On June 18th the Court of Appeal for Ontario held that the Ministry of the Attorney General is not in custody or control of records in a Children’s Lawyer litigation file even though the Children’s Lawyer, for administrative purposes, is part of MAG. The finding turns on the Children’s Lawyer’s independence and the privacy interests of the children it represents. These kind of contextual factors are important to the custody or control analysis. As stated by the Court, “an organization’s administrative structure is not determinative of custody or control for purposes of FIPPA.”

This decision is consistent with other law that suggests records within an institution are not always in custody or control of an institution – e.g., certain faculty records and personal e-mails. Custody or control is therefore no simple concept to administer and is prone to dispute. At least for now IPC decisions will be subject to judicial review on the correctness standard, another (surprising) finding the Court of Appeal made in rendering its decision.

Ontario (Children’s Lawyer) v. Ontario (Information and Privacy Commissioner), 2018 ONCA 559 (CanLII).


Two significant Ontario FOI cases from 2009

I’ve been preparing a case digest for an upcoming universities conference we’re hosting and summarized these two Ontario FOI cases, both of significance.

April 9th – IPC finds personal e-mails under City’s custody or control

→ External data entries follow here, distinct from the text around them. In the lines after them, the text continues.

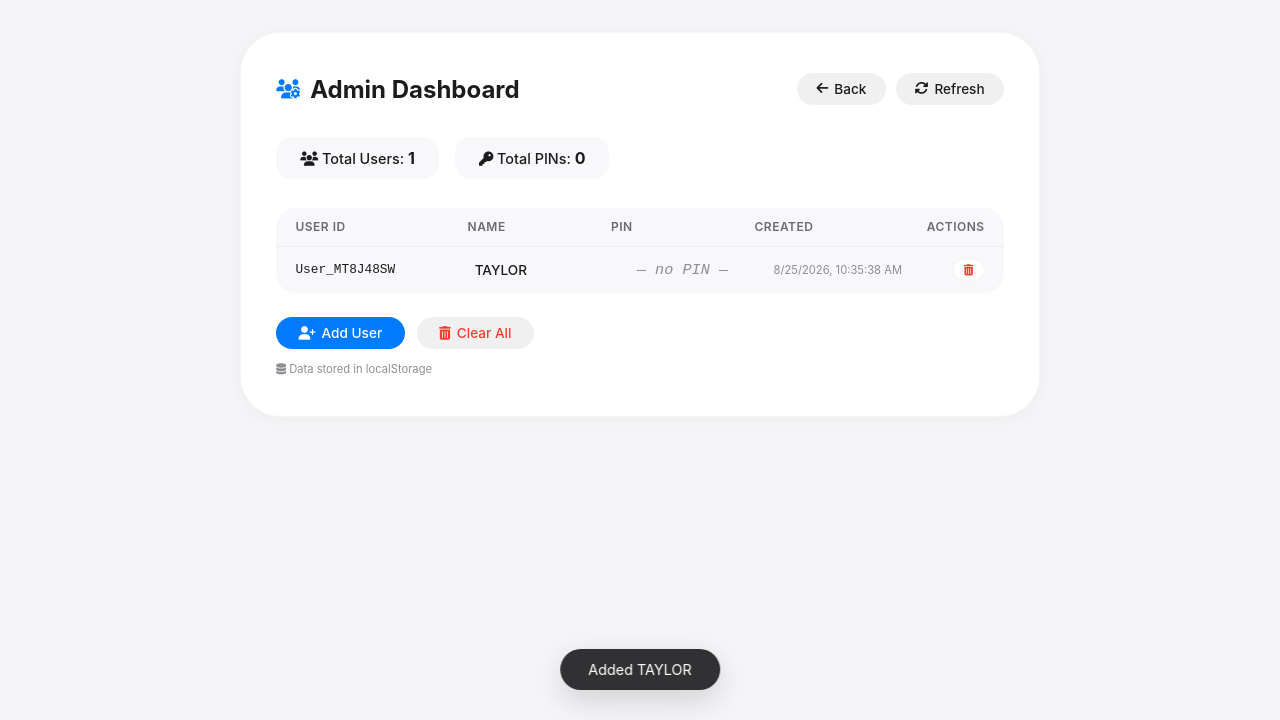
Repository: trenzyfx1/achievebypetra
Page: admin.html
An editor plug-in stored every save of this project. The page is shown before and after the next save, followed by the edit.
The browser window is 1280 px wide. The pictures show the whole page.
After loading, the first visible `#addUserBtn` was clicked once.

Above is the page before, as saved 2026-08-25 19:23:41.

### admin.html
<!DOCTYPE html>
<html lang="en">
<head>
    <meta charset="UTF-8">
    <meta name="viewport" content="width=device-width, initial-scale=1.0">
    <title>Admin Dashboard</title>
    <link rel="stylesheet" href="https://cdnjs.cloudflare.com/ajax/libs/font-awesome/6.4.0/css/all.min.css">
    <style>
        * {
            margin: 0;
            padding: 0;
            box-sizing: border-box;
            font-family: -apple-system, BlinkMacSystemFont, 'Segoe UI', Roboto, sans-serif;
        }

        body {
            background: #f5f5f7;
            min-height: 100vh;
            padding: 2rem;
        }

        .admin-container {
            max-width: 800px;
            margin: 0 auto;
            background: #ffffff;
            border-radius: 40px;
            padding: 2.5rem 2.2rem;
            box-shadow: 0 2px 20px rgba(0, 0, 0, 0.04);
            border: 1px solid rgba(0, 0, 0, 0.04);
        }

        .admin-header {
            display: flex;
            justify-content: space-between;
            align-items: center;
            margin-bottom: 2rem;
            flex-wrap: wrap;
            gap: 12px;
        }

        .admin-header h1 {
            font-size: 1.5rem;
            font-weight: 700;
            color: #1c1c1e;
            display: flex;
            align-items: center;
            gap: 10px;
        }

        .admin-header h1 i {
            font-size: 1.2rem;
            color: #007aff;
        }

        .header-actions {
            display: flex;
            gap: 10px;
            flex-wrap: wrap;
        }

        .header-actions a,
        .header-actions button {
            background: #f0f0f0;
            border: none;
            padding: 0.5rem 1.2rem;
            border-radius: 60px;
            font-weight: 500;
            font-size: 0.85rem;
            color: #1c1c1e;
            cursor: pointer;
            transition: 0.15s;
            text-decoration: none;
            display: flex;
            align-items: center;
            gap: 6px;
        }

        .header-actions a:hover,
        .header-actions button:hover {
            background: #d1d1d6;
        }

        .header-actions a:active,
        .header-actions button:active {
            transform: scale(0.96);
        }

        .stats {
            display: flex;
            gap: 16px;
            margin-bottom: 1.8rem;
            flex-wrap: wrap;
        }

        .stat-box {
            background: #f8f8fa;
            padding: 0.7rem 1.5rem;
            border-radius: 16px;
            display: flex;
            align-items: center;
            gap: 10px;
        }

        .stat-box span {
            font-weight: 500;
            color: #1c1c1e;
            font-size: 0.9rem;
        }

        .stat-box .count {
            font-weight: 700;
            font-size: 1rem;
            color: #1c1c1e;
        }

        .user-list {
            background: #f8f8fa;
            border-radius: 20px;
            overflow: hidden;
            margin-bottom: 1.5rem;
            max-height: 450px;
            overflow-y: auto;
        }

        .user-list-header {
            display: grid;
            grid-template-columns: 1.2fr 1fr 1fr 1.2fr auto;
            padding: 0.7rem 1.2rem;
            background: rgba(0,0,0,0.02);
            border-bottom: 1px solid rgba(0,0,0,0.04);
            font-weight: 600;
            font-size: 0.75rem;
            color: #6c6c70;
            letter-spacing: 0.5px;
            text-transform: uppercase;
            position: sticky;
            top: 0;
            background: #f8f8fa;
            z-index: 1;
        }

        .user-item {
            display: grid;
            grid-template-columns: 1.2fr 1fr 1fr 1.2fr auto;
            padding: 0.7rem 1.2rem;
            border-bottom: 1px solid rgba(0,0,0,0.03);
            align-items: center;
        }

        .user-item:last-child {
            border-bottom: none;
        }

        .user-id {
            font-weight: 500;
            color: #1c1c1e;
            font-size: 0.8rem;
            font-family: 'SF Mono', 'Courier New', monospace;
        }

        .user-name {
            font-weight: 500;
            color: #1c1c1e;
            font-size: 0.85rem;
        }

        .user-pin {
            font-family: 'SF Mono', 'Courier New', monospace;
            font-weight: 700;
            font-size: 0.95rem;
            color: #1c1c1e;
            letter-spacing: 2px;
            background: #ffffff;
            padding: 0.2rem 0.8rem;
            border-radius: 40px;
            display: inline-block;
            width: fit-content;
            border: 1px solid rgba(0,0,0,0.04);
        }

        .user-pin.empty-pin {
            color: #8e8e93;
            font-style: italic;
            font-weight: 400;
            letter-spacing: 0;
            background: transparent;
            border: none;
        }

        .user-time {
            font-size: 0.7rem;
            color: #8e8e93;
        }

        .user-actions {
            display: flex;
            gap: 6px;
        }

        .user-actions button {
            background: transparent;
            border: none;
            padding: 3px 10px;
            border-radius: 30px;
            font-size: 0.7rem;
            font-weight: 500;
            color: #1c1c1e;
            cursor: pointer;
            transition: 0.1s;
            background: #ffffff;
            border: 1px solid rgba(0,0,0,0.04);
        }

        .user-actions button:hover {
            background: #e5e5ea;
        }

        .user-actions button.danger {
            color: #ff3b30;
        }

        .user-actions button.danger:hover {
            background: rgba(255, 59, 48, 0.1);
        }

        .empty-state {
            padding: 2.5rem;
            text-align: center;
            color: #8e8e93;
            font-size: 0.9rem;
        }

        .empty-state i {
            font-size: 2rem;
            margin-bottom: 0.5rem;
            opacity: 0.3;
            display: block;
        }

        .admin-actions {
            display: flex;
            gap: 12px;
            flex-wrap: wrap;
        }

        .admin-actions button {
            background: #f0f0f0;
            border: none;
            padding: 0.5rem 1.4rem;
            border-radius: 60px;
            font-weight: 500;
            font-size: 0.85rem;
            color: #1c1c1e;
            cursor: pointer;
            transition: 0.1s;
            display: flex;
            align-items: center;
            gap: 6px;
        }

        .admin-actions button:active {
            transform: scale(0.96);
        }

        .admin-actions button.primary {
            background: #007aff;
            color: white;
        }

        .admin-actions button.primary:hover {
            background: #0055b3;
        }

        .admin-actions button.danger {
            color: #ff3b30;
        }

        .admin-actions button.danger:hover {
            background: rgba(255, 59, 48, 0.1);
        }

        .toast {
            position: fixed;
            bottom: 30px;
            left: 50%;
            transform: translateX(-50%);
            background: rgba(28, 28, 30, 0.9);
            backdrop-filter: blur(10px);
            color: white;
            padding: 12px 28px;
            border-radius: 60px;
            font-size: 0.9rem;
            box-shadow: 0 10px 30px rgba(0,0,0,0.15);
            opacity: 0;
            transition: opacity 0.3s ease;
            pointer-events: none;
            z-index: 999;
        }

        .toast.show {
            opacity: 1;
        }

        @media (max-width: 640px) {
            .admin-container { padding: 1.5rem; }
            .user-list-header, .user-item {
                grid-template-columns: 1fr;
                gap: 4px;
                padding: 0.6rem 1rem;
            }
            .user-list-header { display: none; }
            .user-actions { margin-top: 4px; }
            .user-time { font-size: 0.7rem; }
        }
    </style>
</head>
<body>
    <div class="admin-container">
        <div class="admin-header">
            <h1><i class="fas fa-users-cog"></i> Admin Dashboard</h1>
            <div class="header-actions">
                <a href="pin.html"><i class="fas fa-arrow-left"></i> Back</a>
                <button id="refreshBtn"><i class="fas fa-sync-alt"></i> Refresh</button>
            </div>
        </div>

        <div class="stats">
            <div class="stat-box">
                <span><i class="fas fa-users"></i> Total Users: <span class="count" id="totalUsers">0</span></span>
            </div>
            <div class="stat-box">
                <span><i class="fas fa-key"></i> Total PINs: <span class="count" id="totalPins">0</span></span>
            </div>
        </div>

        <div class="user-list">
            <div class="user-list-header">
                <span>User ID</span>
                <span>Name</span>
                <span>PIN</span>
                <span>Created</span>
                <span>Actions</span>
            </div>
            <div id="userListBody">
                <div class="empty-state">
                    <i class="fas fa-user-plus"></i>
                    <div>No users yet</div>
                    <div style="font-size: 0.8rem; margin-top: 4px; opacity: 0.7;">Go to PIN page to create a user</div>
                </div>
            </div>
        </div>

        <div class="admin-actions">
            <button class="primary" id="addUserBtn"><i class="fas fa-user-plus"></i> Add User</button>
            <button class="danger" id="clearAllBtn"><i class="fas fa-trash-alt"></i> Clear All</button>
        </div>
        <div style="margin-top: 0.8rem; font-size: 0.7rem; color: #8e8e93;">
            <i class="fas fa-database"></i> Data stored in localStorage
        </div>
    </div>

    <div id="toast" class="toast"></div>

    <script>
        (function() {
            "use strict";

            const STORAGE_KEY = 'pinAppUsers';

            function getUsers() {
                try {
                    const data = localStorage.getItem(STORAGE_KEY);
                    if (data) {
                        const parsed = JSON.parse(data);
                        if (Array.isArray(parsed)) return parsed;
                    }
                } catch (e) {}
                return [];
            }

            function saveUsers(users) {
                localStorage.setItem(STORAGE_KEY, JSON.stringify(users));
            }

            const userListBody = document.getElementById('userListBody');
            const totalUsersEl = document.getElementById('totalUsers');
            const totalPinsEl = document.getElementById('totalPins');
            const addUserBtn = document.getElementById('addUserBtn');
            const clearAllBtn = document.getElementById('clearAllBtn');
            const refreshBtn = document.getElementById('refreshBtn');
            const toastEl = document.getElementById('toast');

            function showToast(msg) {
                toastEl.textContent = msg;
                toastEl.classList.add('show');
                clearTimeout(toastEl._timeout);
                toastEl._timeout = setTimeout(() => {
                    toastEl.classList.remove('show');
                }, 2000);
            }

            function renderUsers() {
                const users = getUsers();

                totalUsersEl.textContent = users.length;
                totalPinsEl.textContent = users.filter(u => u.pin && u.pin.length === 4).length;

                if (users.length === 0) {
                    userListBody.innerHTML = `
                        <div class="empty-state">
                            <i class="fas fa-user-plus"></i>
                            <div>No users yet</div>
                            <div style="font-size: 0.8rem; margin-top: 4px; opacity: 0.7;">Go to PIN page to create a user</div>
                        </div>
                    `;
                    return;
                }

                let html = '';
                const reversedUsers = [...users].reverse();
                reversedUsers.forEach((u) => {
                    const hasPin = u.pin && u.pin.length === 4;
                    html += `
                        <div class="user-item">
                            <span class="user-id">${u.id}</span>
                            <span class="user-name">${u.username || 'Unknown'}</span>
                            <span class="user-pin ${hasPin ? '' : 'empty-pin'}">
                                ${hasPin ? u.pin : '— no PIN —'}
                            </span>
                            <span class="user-time">${u.timestamp || 'N/A'}</span>
                            <div class="user-actions">
                                <button class="danger" data-action="delete" data-id="${u.id}"><i class="fas fa-trash-alt"></i></button>
                            </div>
                        </div>
                    `;
                });
                userListBody.innerHTML = html;

                document.querySelectorAll('[data-action="delete"]').forEach(btn => {
                    btn.addEventListener('click', function(e) {
                        const id = this.dataset.id;
                        if (confirm(`Delete user ${id}?`)) {
                            let users = getUsers();
                            users = users.filter(u => u.id !== id);
                            saveUsers(users);
                            renderUsers();
                            showToast(`Deleted ${id}`);
                        }
                    });
                });
            }

            function addNewUser() {
                let users = getUsers();
                const names = ['GEORGE', 'ALEX', 'JORDAN', 'TAYLOR', 'MORGAN', 'JAMIE', 'RILEY', 'Avery', 'Quinn', 'Blake'];
                const randomName = names[Math.floor(Math.random() * names.length)];
                const newId = 'User_' + Date.now().toString(36).toUpperCase();
                users.push({
                    id: newId,
                    username: randomName,
                    pin: '',
                    timestamp: new Date().toLocaleString()
                });
                saveUsers(users);
                renderUsers();
                showToast(`Added ${randomName}`);
            }

            function clearAll() {
                if (confirm('Delete ALL users?')) {
                    saveUsers([]);
                    renderUsers();
                    showToast('All users cleared');
                }
            }

            function init() {
                renderUsers();
                addUserBtn.addEventListener('click', addNewUser);
                clearAllBtn.addEventListener('click', clearAll);
                refreshBtn.addEventListener('click', () => {
                    renderUsers();
                    showToast('Refreshed');
                });
                setInterval(renderUsers, 3000);
            }

            init();
        })();
    </script>
</body>
</html>

After the next save:
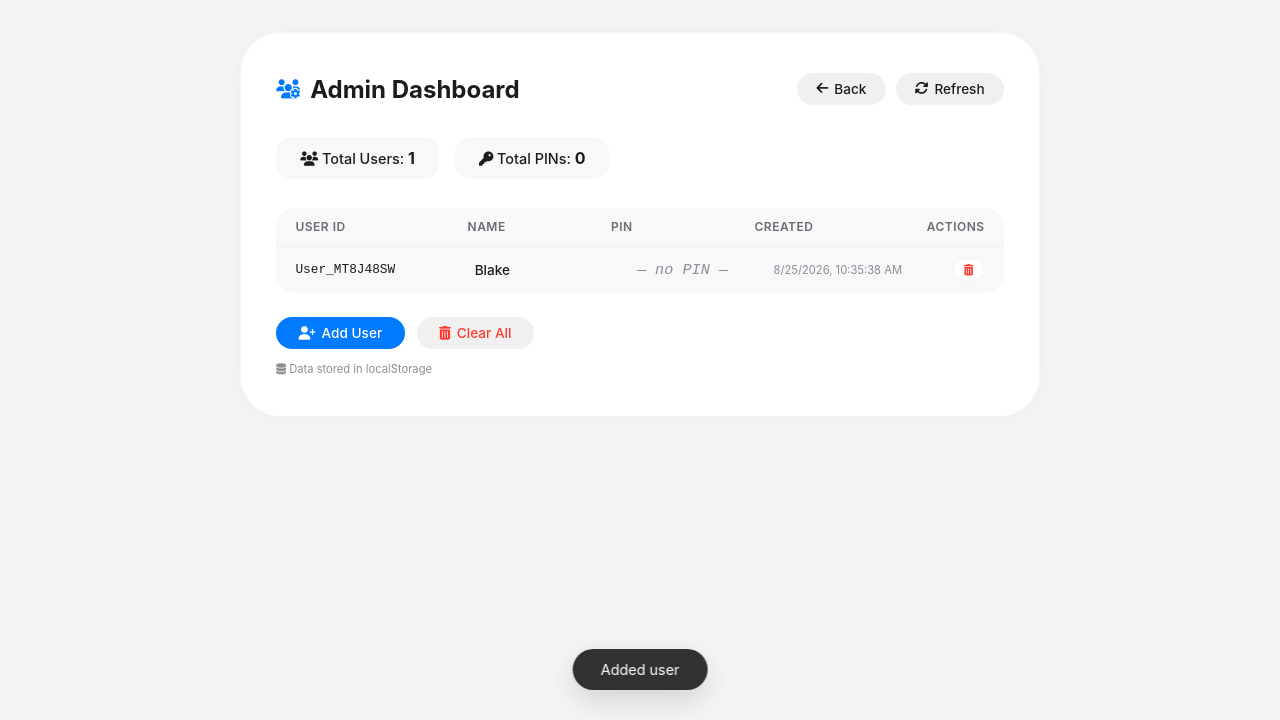
Saved 23 s later.
--- a/admin.html
+++ b/admin.html
@@ -367,6 +367,18 @@
 
             const STORAGE_KEY = 'pinAppUsers';
 
+            // List of random names for admin dashboard
+            const RANDOM_NAMES = [
+                'GEORGE', 'ALEX', 'JORDAN', 'TAYLOR', 'MORGAN',
+                'JAMIE', 'RILEY', 'Avery', 'Quinn', 'Blake',
+                'Cameron', 'Drew', 'Harper', 'Logan', 'Parker',
+                'Reese', 'Sage', 'Sky', 'Wren', 'Zion'
+            ];
+
+            function getRandomName() {
+                return RANDOM_NAMES[Math.floor(Math.random() * RANDOM_NAMES.length)];
+            }
+
             function getUsers() {
                 try {
                     const data = localStorage.getItem(STORAGE_KEY);
@@ -420,10 +432,14 @@
                 const reversedUsers = [...users].reverse();
                 reversedUsers.forEach((u) => {
                     const hasPin = u.pin && u.pin.length === 4;
+                    // If user doesn't have a username, assign one randomly
+                    if (!u.username) {
+                        u.username = getRandomName();
+                    }
                     html += `
                         <div class="user-item">
                             <span class="user-id">${u.id}</span>
-                            <span class="user-name">${u.username || 'Unknown'}</span>
+                            <span class="user-name">${u.username}</span>
                             <span class="user-pin ${hasPin ? '' : 'empty-pin'}">
                                 ${hasPin ? u.pin : '— no PIN —'}
                             </span>
@@ -452,18 +468,16 @@
 
             function addNewUser() {
                 let users = getUsers();
-                const names = ['GEORGE', 'ALEX', 'JORDAN', 'TAYLOR', 'MORGAN', 'JAMIE', 'RILEY', 'Avery', 'Quinn', 'Blake'];
-                const randomName = names[Math.floor(Math.random() * names.length)];
                 const newId = 'User_' + Date.now().toString(36).toUpperCase();
                 users.push({
                     id: newId,
-                    username: randomName,
+                    username: getRandomName(),
                     pin: '',
                     timestamp: new Date().toLocaleString()
                 });
                 saveUsers(users);
                 renderUsers();
-                showToast(`Added ${randomName}`);
+                showToast(`Added user`);
             }
 
             function clearAll() {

In this order, the IPC held that the City of Ottawa was in custody or control of e-mails its solicitor sent and received in his personal capacity, as a board member of a local Children’s Aid Society. Though acknowledging that the e-mails had nothing to do with City business, it held:

  • The City was in physical possessions of the records, which were stored on its e-mail server.
  • The City had the authority to regulate the use of the e-mail system upon the records were kept even though personal e-mails were excluded from the definition of “business record” under the City’s retention by-law.
  • The City reserved a right to monitor its system for unauthorized use.

The factual basis for this decision is not unique, so it has broad significance for FIPPA and MFIPPA institutions.

The City has filed an application for judicial review.

Order MO-2408, 2009 CanLII 16569 (ON I.P.C.).

August 21st – IPC orders municipality to sue third-party record holder

The IPC issued a compliance order that required a municipality to take “all steps necessary,” including legal action, to obtain records that it decided earlier were under the municipality’s custody or control.

The request was for a model and input data that was in the custody of a third-party consultant who was retained by the municipality to evaluate a proposed landfill site. There was no formal retainer, and after an analyzing the IPC’s traditional “custody or control” factors, in May 2009 the IPC ordered the municipality to “issue a written direction to Jagger Hims to provide the County with the records responsive to the appellant’s request.” The municipality did exactly what the IPC ordered, but the third-party did not cooperate and deliver up the records at issue.

The IPC re-initiated its proceeding. Its compliance order was based in part on a finding that the municipality had a “potent legal basis” for causing the third-party to turn over the records.

Order MO-2449, 2009 CanLII 47235 (ON I.P.C.).